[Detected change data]
--------

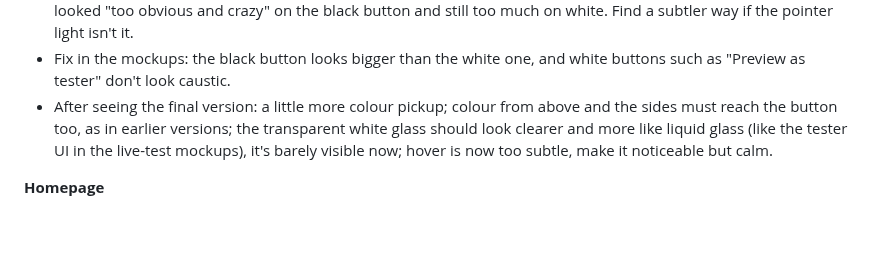
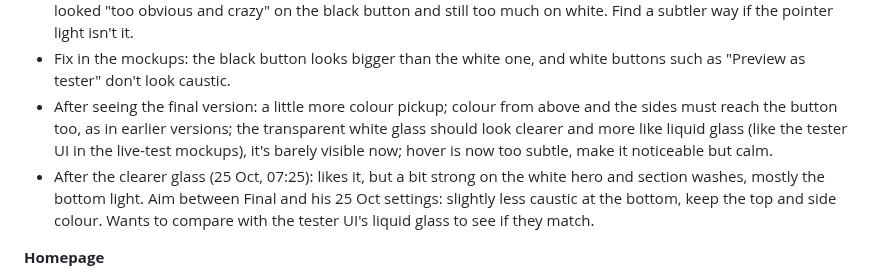
Before and after one commit to duaneharrison1/aero-landing-page, a Markdown page: docs/brand/DECISIONS.md, the part around the change. Rendered like a GitHub page; blank space fills up the shorter version.

Commit message:
Brand: log glass tuning feedback
Co-Authored-By: Claude Opus 5.5 <noreply@anthropic.com>
Claude-Session: https://claude.ai/code/session_014Md1dz56eBq9Rm2Z2nPcoZ

```diff
--- a/docs/brand/DECISIONS.md
+++ b/docs/brand/DECISIONS.md
@@ -18,6 +18,7 @@ The running log of what Duane decided, newest first. Add a line whenever he deci
 - Hover: keep the idea of the light changing on the button, but much subtler than Agreed's pointer light, which looked "too obvious and crazy" on the black button and still too much on white. Find a subtler way if the pointer light isn't it.
 - Fix in the mockups: the black button looks bigger than the white one, and white buttons such as "Preview as tester" don't look caustic.
 - After seeing the final version: a little more colour pickup; colour from above and the sides must reach the button too, as in earlier versions; the transparent white glass should look clearer and more like liquid glass (like the tester UI in the live-test mockups), it's barely visible now; hover is now too subtle, make it noticeable but calm.
+- After the clearer glass (25 Oct, 07:25): likes it, but a bit strong on the white hero and section washes, mostly the bottom light. Aim between Final and his 25 Oct settings: slightly less caustic at the bottom, keep the top and side colour. Wants to compare with the tester UI's liquid glass to see if they match.
 
 **Homepage**
 - WhatsApp tab is missing its favicon, and WhatsApp Web could look more realistic.
```
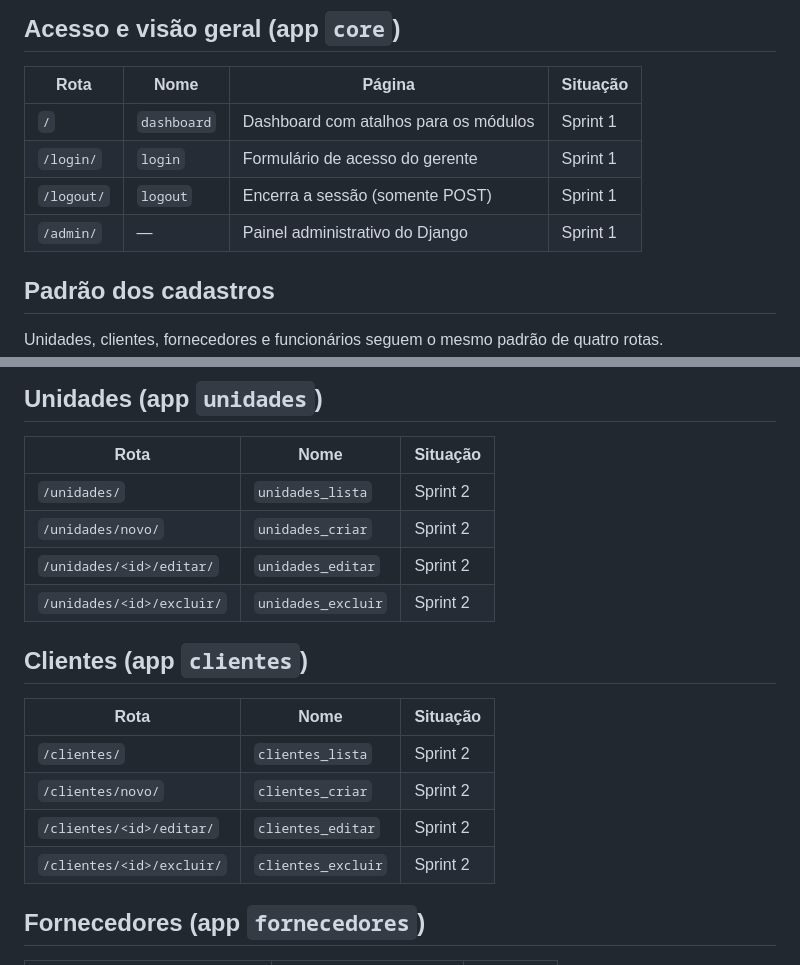
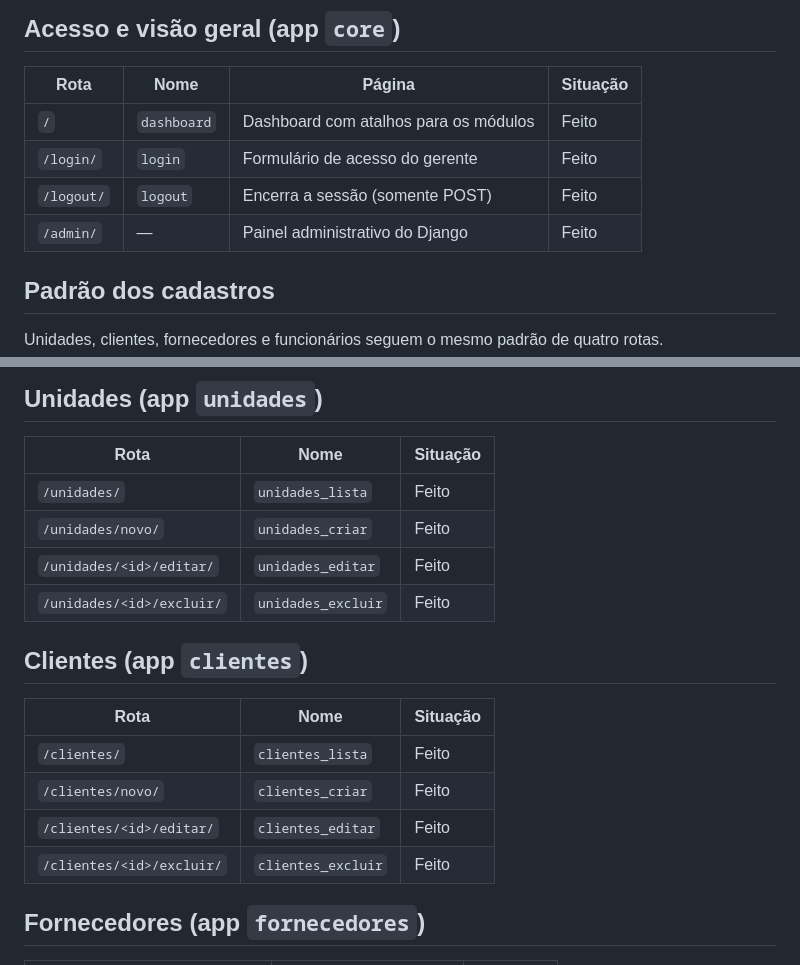
Before and after one commit to rpsmatheus/Sistema-de-Gerenciamento-Comercial, a Markdown page: docs/rotas.md, 2 parts joined by grey strips. GitHub-like rendering.

Commit message:
docs: atualiza rotas e status da Sprint 2

```diff
--- a/docs/rotas.md
+++ b/docs/rotas.md
@@ -12,10 +12,10 @@ Todas as rotas, exceto `/login/`, exigem usuário autenticado.
 
 | Rota | Nome | Página | Situação |
 | --- | --- | --- | --- |
-| `/` | `dashboard` | Dashboard com atalhos para os módulos | Sprint 1 |
-| `/login/` | `login` | Formulário de acesso do gerente | Sprint 1 |
-| `/logout/` | `logout` | Encerra a sessão (somente POST) | Sprint 1 |
-| `/admin/` | — | Painel administrativo do Django | Sprint 1 |
+| `/` | `dashboard` | Dashboard com atalhos para os módulos | Feito |
+| `/login/` | `login` | Formulário de acesso do gerente | Feito |
+| `/logout/` | `logout` | Encerra a sessão (somente POST) | Feito |
+| `/admin/` | — | Painel administrativo do Django | Feito |
 
 ## Padrão dos cadastros
 
@@ -32,19 +32,19 @@ Unidades, clientes, fornecedores e funcionários seguem o mesmo padrão de quatr
 
 | Rota | Nome | Situação |
 | --- | --- | --- |
-| `/unidades/` | `unidades_lista` | Sprint 2 |
-| `/unidades/novo/` | `unidades_criar` | Sprint 2 |
-| `/unidades/<id>/editar/` | `unidades_editar` | Sprint 2 |
-| `/unidades/<id>/excluir/` | `unidades_excluir` | Sprint 2 |
+| `/unidades/` | `unidades_lista` | Feito |
+| `/unidades/novo/` | `unidades_criar` | Feito |
+| `/unidades/<id>/editar/` | `unidades_editar` | Feito |
+| `/unidades/<id>/excluir/` | `unidades_excluir` | Feito |
 
 ## Clientes (app `clientes`)
 
 | Rota | Nome | Situação |
 | --- | --- | --- |
-| `/clientes/` | `clientes_lista` | Sprint 2 |
-| `/clientes/novo/` | `clientes_criar` | Sprint 2 |
-| `/clientes/<id>/editar/` | `clientes_editar` | Sprint 2 |
-| `/clientes/<id>/excluir/` | `clientes_excluir` | Sprint 2 |
+| `/clientes/` | `clientes_lista` | Feito |
+| `/clientes/novo/` | `clientes_criar` | Feito |
+| `/clientes/<id>/editar/` | `clientes_editar` | Feito |
+| `/clientes/<id>/excluir/` | `clientes_excluir` | Feito |
 
 ## Fornecedores (app `fornecedores`)
 
```
Also changed, not shown: README.md (+8 -8 lines).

--------

■ **Exercise details**: Your copy of the records above should be exact and contain no pictures.

■ **Written answer**:
Before and after one commit to duaneharrison1/aero-landing-page, a Markdown page: docs/brand/DECISIONS.md, the part around the change. Rendered like a GitHub page; blank space fills up the shorter version.

Commit message:
Brand: log glass tuning feedback
Co-Authored-By: Claude Opus 5.5 <noreply@anthropic.com>
Claude-Session: https://claude.ai/code/session_014Md1dz56eBq9Rm2Z2nPcoZ

```diff
--- a/docs/brand/DECISIONS.md
+++ b/docs/brand/DECISIONS.md
@@ -18,6 +18,7 @@ The running log of what Duane decided, newest first. Add a line whenever he deci
 - Hover: keep the idea of the light changing on the button, but much subtler than Agreed's pointer light, which looked "too obvious and crazy" on the black button and still too much on white. Find a subtler way if the pointer light isn't it.
 - Fix in the mockups: the black button looks bigger than the white one, and white buttons such as "Preview as tester" don't look caustic.
 - After seeing the final version: a little more colour pickup; colour from above and the sides must reach the button too, as in earlier versions; the transparent white glass should look clearer and more like liquid glass (like the tester UI in the live-test mockups), it's barely visible now; hover is now too subtle, make it noticeable but calm.
+- After the clearer glass (25 Oct, 07:25): likes it, but a bit strong on the white hero and section washes, mostly the bottom light. Aim between Final and his 25 Oct settings: slightly less caustic at the bottom, keep the top and side colour. Wants to compare with the tester UI's liquid glass to see if they match.
 
 **Homepage**
 - WhatsApp tab is missing its favicon, and WhatsApp Web could look more realistic.
```
Before and after one commit to rpsmatheus/Sistema-de-Gerenciamento-Comercial, a Markdown page: docs/rotas.md, 2 parts joined by grey strips. GitHub-like rendering.

Commit message:
docs: atualiza rotas e status da Sprint 2

```diff
--- a/docs/rotas.md
+++ b/docs/rotas.md
@@ -12,10 +12,10 @@ Todas as rotas, exceto `/login/`, exigem usuário autenticado.
 
 | Rota | Nome | Página | Situação |
 | --- | --- | --- | --- |
-| `/` | `dashboard` | Dashboard com atalhos para os módulos | Sprint 1 |
-| `/login/` | `login` | Formulário de acesso do gerente | Sprint 1 |
-| `/logout/` | `logout` | Encerra a sessão (somente POST) | Sprint 1 |
-| `/admin/` | — | Painel administrativo do Django | Sprint 1 |
+| `/` | `dashboard` | Dashboard com atalhos para os módulos | Feito |
+| `/login/` | `login` | Formulário de acesso do gerente | Feito |
+| `/logout/` | `logout` | Encerra a sessão (somente POST) | Feito |
+| `/admin/` | — | Painel administrativo do Django | Feito |
 
 ## Padrão dos cadastros
 
@@ -32,19 +32,19 @@ Unidades, clientes, fornecedores e funcionários seguem o mesmo padrão de quatr
 
 | Rota | Nome | Situação |
 | --- | --- | --- |
-| `/unidades/` | `unidades_lista` | Sprint 2 |
-| `/unidades/novo/` | `unidades_criar` | Sprint 2 |
-| `/unidades/<id>/editar/` | `unidades_editar` | Sprint 2 |
-| `/unidades/<id>/excluir/` | `unidades_excluir` | Sprint 2 |
+| `/unidades/` | `unidades_lista` | Feito |
+| `/unidades/novo/` | `unidades_criar` | Feito |
+| `/unidades/<id>/editar/` | `unidades_editar` | Feito |
+| `/unidades/<id>/excluir/` | `unidades_excluir` | Feito |
 
 ## Clientes (app `clientes`)
 
 | Rota | Nome | Situação |
 | --- | --- | --- |
-| `/clientes/` | `clientes_lista` | Sprint 2 |
-| `/clientes/novo/` | `clientes_criar` | Sprint 2 |
-| `/clientes/<id>/editar/` | `clientes_editar` | Sprint 2 |
-| `/clientes/<id>/excluir/` | `clientes_excluir` | Sprint 2 |
+| `/clientes/` | `clientes_lista` | Feito |
+| `/clientes/novo/` | `clientes_criar` | Feito |
+| `/clientes/<id>/editar/` | `clientes_editar` | Feito |
+| `/clientes/<id>/excluir/` | `clientes_excluir` | Feito |
 
 ## Fornecedores (app `fornecedores`)
 
```
Also changed, not shown: README.md (+8 -8 lines).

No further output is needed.